Vinik, who purchased the team from a group that owned the Lightning less than two years, said he’s seeking stability after watching the club climb into playoff contention in early Februay, only to fade rapidly after the Olympic break.
“I saw a lot of talent on the ice. I saw the makings of a great team. I saw an organization that can achieve a lot of great things in the years ahead,” Vinik said. “The moves I’ve done today, hopefully are to help us move as quickly as possible in that direction.”
Tocchet became interim coach 16 games into the 2008-09 season and was given the head coach position in May 2009. Lawton assumed the general manager post on Oct. 22, 2008.
Since winning the 2004 Stanley Cup championship, Tampa Bay has not advanced beyond the first round of the playoffs.
“Where we’ve finished the last two or three years is depressing,” forward Martin St. Louis said.
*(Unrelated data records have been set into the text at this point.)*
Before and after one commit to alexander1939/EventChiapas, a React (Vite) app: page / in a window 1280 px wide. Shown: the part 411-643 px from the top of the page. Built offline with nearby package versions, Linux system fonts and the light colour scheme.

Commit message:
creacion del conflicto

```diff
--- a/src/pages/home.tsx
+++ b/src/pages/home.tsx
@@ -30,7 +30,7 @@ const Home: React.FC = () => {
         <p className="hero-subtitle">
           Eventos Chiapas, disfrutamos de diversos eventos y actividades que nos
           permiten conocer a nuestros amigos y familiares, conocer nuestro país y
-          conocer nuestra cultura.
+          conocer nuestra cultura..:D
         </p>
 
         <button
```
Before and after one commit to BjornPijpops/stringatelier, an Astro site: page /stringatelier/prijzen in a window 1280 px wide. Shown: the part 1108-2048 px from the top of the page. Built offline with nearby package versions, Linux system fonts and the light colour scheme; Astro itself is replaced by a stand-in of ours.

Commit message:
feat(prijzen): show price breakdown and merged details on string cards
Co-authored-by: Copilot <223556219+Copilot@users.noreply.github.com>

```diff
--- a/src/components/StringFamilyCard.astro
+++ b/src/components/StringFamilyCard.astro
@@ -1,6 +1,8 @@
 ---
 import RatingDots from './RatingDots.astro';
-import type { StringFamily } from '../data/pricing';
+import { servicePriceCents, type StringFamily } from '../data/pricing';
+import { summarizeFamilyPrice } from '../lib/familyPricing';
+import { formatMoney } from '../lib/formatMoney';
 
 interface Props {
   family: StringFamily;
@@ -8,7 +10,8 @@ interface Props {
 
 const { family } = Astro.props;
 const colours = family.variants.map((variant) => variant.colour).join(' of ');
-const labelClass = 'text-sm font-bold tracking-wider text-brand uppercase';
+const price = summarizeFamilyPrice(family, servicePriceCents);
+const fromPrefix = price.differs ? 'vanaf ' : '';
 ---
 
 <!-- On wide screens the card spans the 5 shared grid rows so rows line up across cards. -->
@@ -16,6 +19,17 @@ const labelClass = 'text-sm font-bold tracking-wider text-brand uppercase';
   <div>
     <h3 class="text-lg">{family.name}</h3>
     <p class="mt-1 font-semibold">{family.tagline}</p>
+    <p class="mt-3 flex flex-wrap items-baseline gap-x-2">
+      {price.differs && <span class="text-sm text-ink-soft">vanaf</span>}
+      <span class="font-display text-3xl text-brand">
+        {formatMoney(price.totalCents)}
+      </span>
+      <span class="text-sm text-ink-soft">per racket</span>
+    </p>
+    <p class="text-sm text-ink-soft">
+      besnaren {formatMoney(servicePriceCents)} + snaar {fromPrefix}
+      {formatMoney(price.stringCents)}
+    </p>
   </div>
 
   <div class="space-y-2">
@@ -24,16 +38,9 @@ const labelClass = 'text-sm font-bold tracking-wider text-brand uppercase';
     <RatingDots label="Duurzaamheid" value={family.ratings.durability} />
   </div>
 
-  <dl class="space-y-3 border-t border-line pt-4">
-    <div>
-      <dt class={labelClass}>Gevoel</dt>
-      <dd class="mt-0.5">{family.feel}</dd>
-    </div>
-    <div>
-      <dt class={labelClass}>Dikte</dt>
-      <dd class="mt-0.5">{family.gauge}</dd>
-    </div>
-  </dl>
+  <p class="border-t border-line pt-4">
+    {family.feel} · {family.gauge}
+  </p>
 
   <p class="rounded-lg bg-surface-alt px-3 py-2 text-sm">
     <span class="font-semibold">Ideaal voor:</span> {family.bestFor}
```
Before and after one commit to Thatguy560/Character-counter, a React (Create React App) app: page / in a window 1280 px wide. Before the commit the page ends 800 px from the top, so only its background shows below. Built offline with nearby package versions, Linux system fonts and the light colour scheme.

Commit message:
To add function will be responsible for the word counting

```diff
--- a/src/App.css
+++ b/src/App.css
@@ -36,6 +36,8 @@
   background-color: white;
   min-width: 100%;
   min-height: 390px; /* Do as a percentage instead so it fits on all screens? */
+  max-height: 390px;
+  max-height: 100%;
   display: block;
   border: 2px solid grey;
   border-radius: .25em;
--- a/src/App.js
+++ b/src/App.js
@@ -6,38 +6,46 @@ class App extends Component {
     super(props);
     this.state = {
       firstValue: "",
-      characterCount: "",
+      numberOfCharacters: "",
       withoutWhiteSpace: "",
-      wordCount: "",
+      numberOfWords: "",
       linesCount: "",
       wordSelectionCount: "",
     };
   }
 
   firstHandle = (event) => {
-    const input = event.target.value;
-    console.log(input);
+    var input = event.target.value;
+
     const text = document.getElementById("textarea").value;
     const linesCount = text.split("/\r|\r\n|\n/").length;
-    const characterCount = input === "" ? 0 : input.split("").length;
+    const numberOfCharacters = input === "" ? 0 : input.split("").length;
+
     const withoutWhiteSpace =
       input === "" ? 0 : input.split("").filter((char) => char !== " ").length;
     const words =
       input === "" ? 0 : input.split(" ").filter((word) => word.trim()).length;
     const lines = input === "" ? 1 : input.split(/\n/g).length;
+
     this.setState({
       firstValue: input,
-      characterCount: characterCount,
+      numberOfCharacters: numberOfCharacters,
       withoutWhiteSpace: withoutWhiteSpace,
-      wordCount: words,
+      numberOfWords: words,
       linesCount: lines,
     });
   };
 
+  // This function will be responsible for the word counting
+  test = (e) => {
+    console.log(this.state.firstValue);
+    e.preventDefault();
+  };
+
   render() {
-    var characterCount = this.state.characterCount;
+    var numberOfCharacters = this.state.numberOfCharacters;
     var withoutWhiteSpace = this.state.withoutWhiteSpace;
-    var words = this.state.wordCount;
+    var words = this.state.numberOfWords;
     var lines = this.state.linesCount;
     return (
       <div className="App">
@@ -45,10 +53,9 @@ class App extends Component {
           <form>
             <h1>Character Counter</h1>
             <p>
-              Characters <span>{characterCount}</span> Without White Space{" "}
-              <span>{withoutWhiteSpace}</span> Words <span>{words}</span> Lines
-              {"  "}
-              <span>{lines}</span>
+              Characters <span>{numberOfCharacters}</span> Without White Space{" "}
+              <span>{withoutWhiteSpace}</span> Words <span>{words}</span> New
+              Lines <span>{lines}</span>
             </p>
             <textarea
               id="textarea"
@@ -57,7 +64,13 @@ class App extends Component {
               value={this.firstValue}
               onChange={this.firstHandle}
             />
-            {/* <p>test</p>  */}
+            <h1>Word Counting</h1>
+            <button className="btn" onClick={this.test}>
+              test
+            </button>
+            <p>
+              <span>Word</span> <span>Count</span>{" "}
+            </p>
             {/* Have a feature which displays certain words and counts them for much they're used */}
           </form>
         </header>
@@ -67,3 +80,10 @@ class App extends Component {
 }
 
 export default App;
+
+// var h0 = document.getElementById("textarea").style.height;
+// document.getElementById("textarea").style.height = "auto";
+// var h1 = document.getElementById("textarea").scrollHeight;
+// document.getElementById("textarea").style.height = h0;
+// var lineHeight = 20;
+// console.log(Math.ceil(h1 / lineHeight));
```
He added that while no one could be certain Vinik would quickly fire Tocchet and Lawton, players sensed change was inevitable.
“Stability is always nice. I think it gives you a chance to grow. But obviously the results we’ve had the last three years, there’s changes going to be made,” St. Louis said. “It’s part of the business. You’re judged on results. I feel bad for Toc. I wish we could have gotten better results for him.”
Vinik declined to identify who the Lightning might be targeting as replacements. The Boston financier also wouldn’t speculate on whether the team’s highest-paid player, captain Vincent Lecavalier, will be with Tampa Bay next season.
Lecavalier, who has a no-trade clause in his contract, said he’d like to return and help the club get back to the playoffs.
“We were in a great position to make it, and we didn’t,” Lecavalier said. “Nothing you can do now. It’s over. You start fresh next year. That’s what we’ll do.”
The biggest bright spot of the season was the development of emerging star Steven Stamkos. The top pick in the 2008 NHL draft scored his 51st goal in Sunday night’s season finale at Florida and will share the Rocket Richard Trophy with Pittsburgh’s Sidney Crosby.
“It’s a pretty special time for me individually. Obviously, you’d much rather be in the playoffs. But it’s nice to get the 50th goal, and it’s icing on the cake to win the Richard,” the 20-year-old Stamkos said.
“To be tied with Crosby is pretty special. I never would have dreamt this day would come so early in my career. At the same time, all the hard work in paying off.”